### WHAT IS NEEDED
Go through the entries below. Copy each line in which "Complete" appears.

Records from a data source
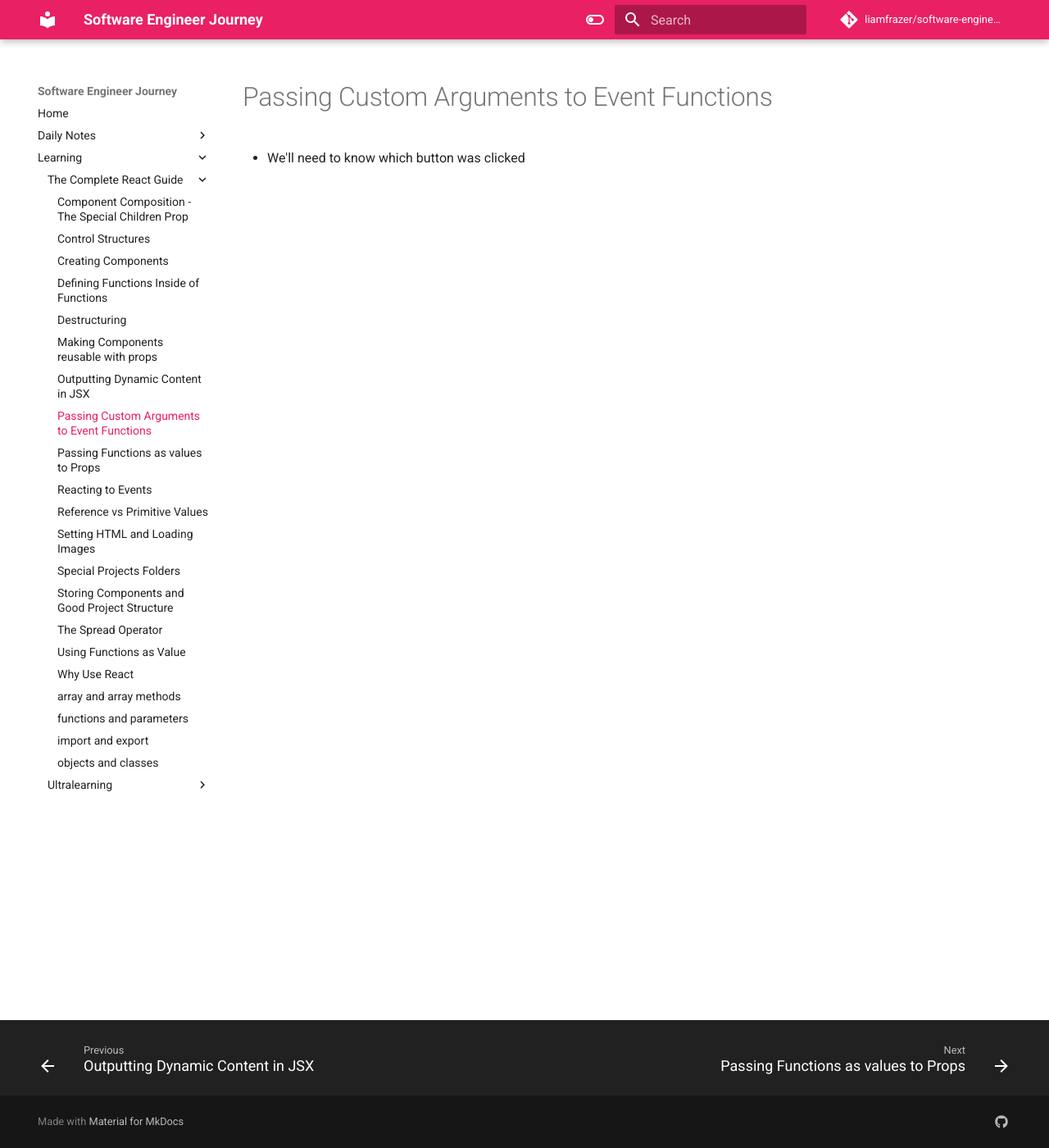
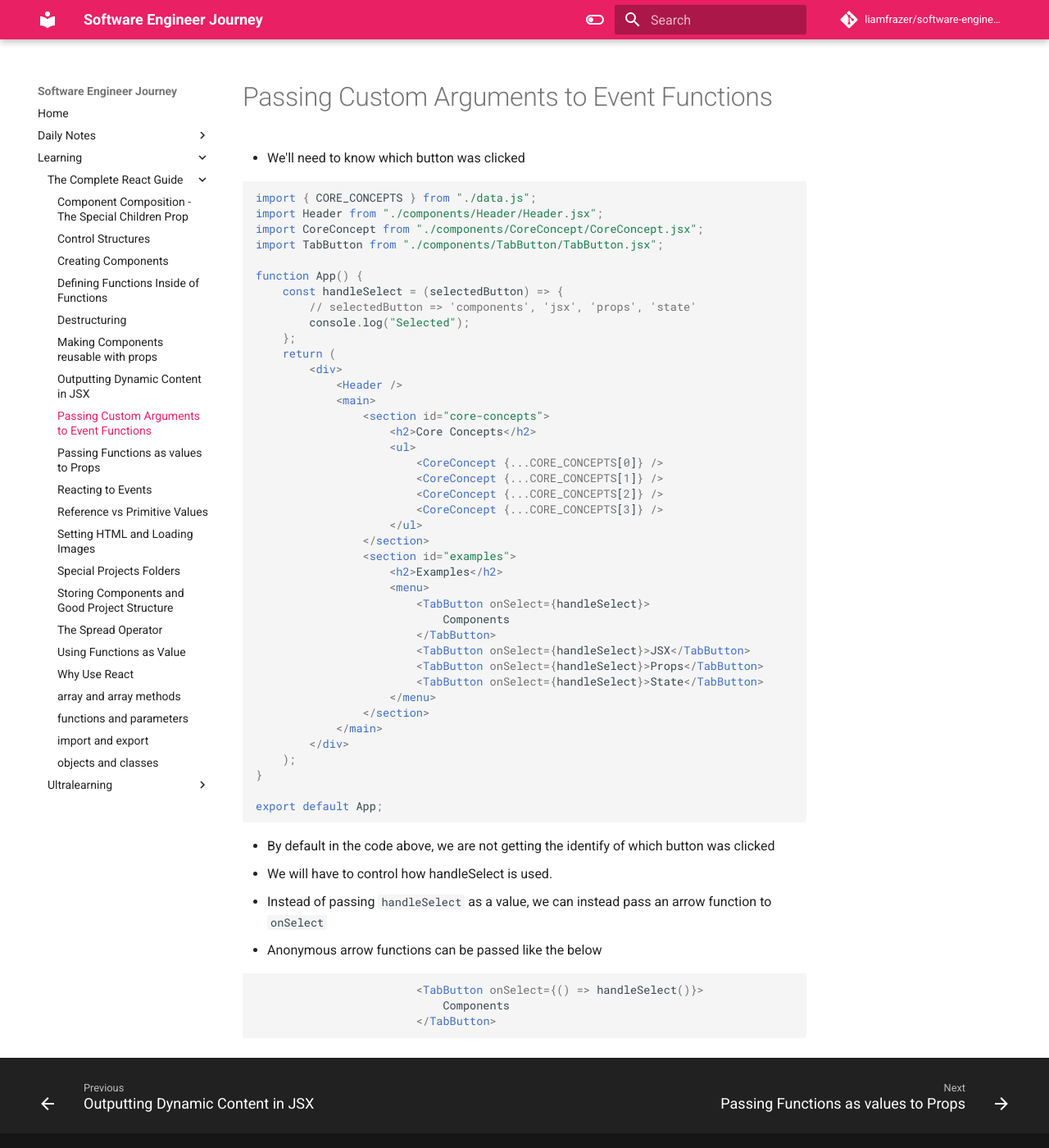
Before and after one commit to liamfrazer/software-engineer-journey, an MkDocs documentation site: the page built from docs/Learning/The Complete React Guide/Passing Custom Arguments to Event Functions.md, in a window 1280 px wide and 1400 px high. Shown: the whole window at 82% size. Built offline with MkDocs 1.6.1 and Material for MkDocs 9.7.7, drawn with Linux system fonts in a browser that asks for light colours; comment, search, counter and statistics services are not loaded.

Commit message:
vault backup: 2023-12-17 12:37:39

````diff
--- a/docs/Learning/The Complete React Guide/Passing Custom Arguments to Event Functions.md
+++ b/docs/Learning/The Complete React Guide/Passing Custom Arguments to Event Functions.md
@@ -10,3 +10,58 @@ tags:
 
 
 * We'll need to know which button was clicked
+
+```jsx
+import { CORE_CONCEPTS } from "./data.js";
+import Header from "./components/Header/Header.jsx";
+import CoreConcept from "./components/CoreConcept/CoreConcept.jsx";
+import TabButton from "./components/TabButton/TabButton.jsx";
+
+function App() {
+	const handleSelect = (selectedButton) => {
+		// selectedButton => 'components', 'jsx', 'props', 'state'
+		console.log("Selected");
+	};
+	return (
+		<div>
+			<Header />
+			<main>
+				<section id="core-concepts">
+					<h2>Core Concepts</h2>
+					<ul>
+						<CoreConcept {...CORE_CONCEPTS[0]} />
+						<CoreConcept {...CORE_CONCEPTS[1]} />
+						<CoreConcept {...CORE_CONCEPTS[2]} />
+						<CoreConcept {...CORE_CONCEPTS[3]} />
+					</ul>
+				</section>
+				<section id="examples">
+					<h2>Examples</h2>
+					<menu>
+						<TabButton onSelect={handleSelect}>
+							Components
+						</TabButton>
+						<TabButton onSelect={handleSelect}>JSX</TabButton>
+						<TabButton onSelect={handleSelect}>Props</TabButton>
+						<TabButton onSelect={handleSelect}>State</TabButton>
+					</menu>
+				</section>
+			</main>
+		</div>
+	);
+}
+
+export default App;
+
+```
+
+* By default in the code above, we are not getting the identify of which button was clicked
+* We will have to control how handleSelect is used.
+* Instead of passing `handleSelect` as a value, we can instead pass an arrow function to `onSelect`
+* Anonymous arrow functions can be passed like the below
+
+```jsx
+						<TabButton onSelect={() => handleSelect()}>
+							Components
+						</TabButton>
+```
````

### YOUR RESPONSE
Before and after one commit to liamfrazer/software-engineer-journey, an MkDocs documentation site: the page built from docs/Learning/The Complete React Guide/Passing Custom Arguments to Event Functions.md, in a window 1280 px wide and 1400 px high. Shown: the whole window at 82% size. Built offline with MkDocs 1.6.1 and Material for MkDocs 9.7.7, drawn with Linux system fonts in a browser that asks for light colours; comment, search, counter and statistics services are not loaded.
--- a/docs/Learning/The Complete React Guide/Passing Custom Arguments to Event Functions.md
+++ b/docs/Learning/The Complete React Guide/Passing Custom Arguments to Event Functions.md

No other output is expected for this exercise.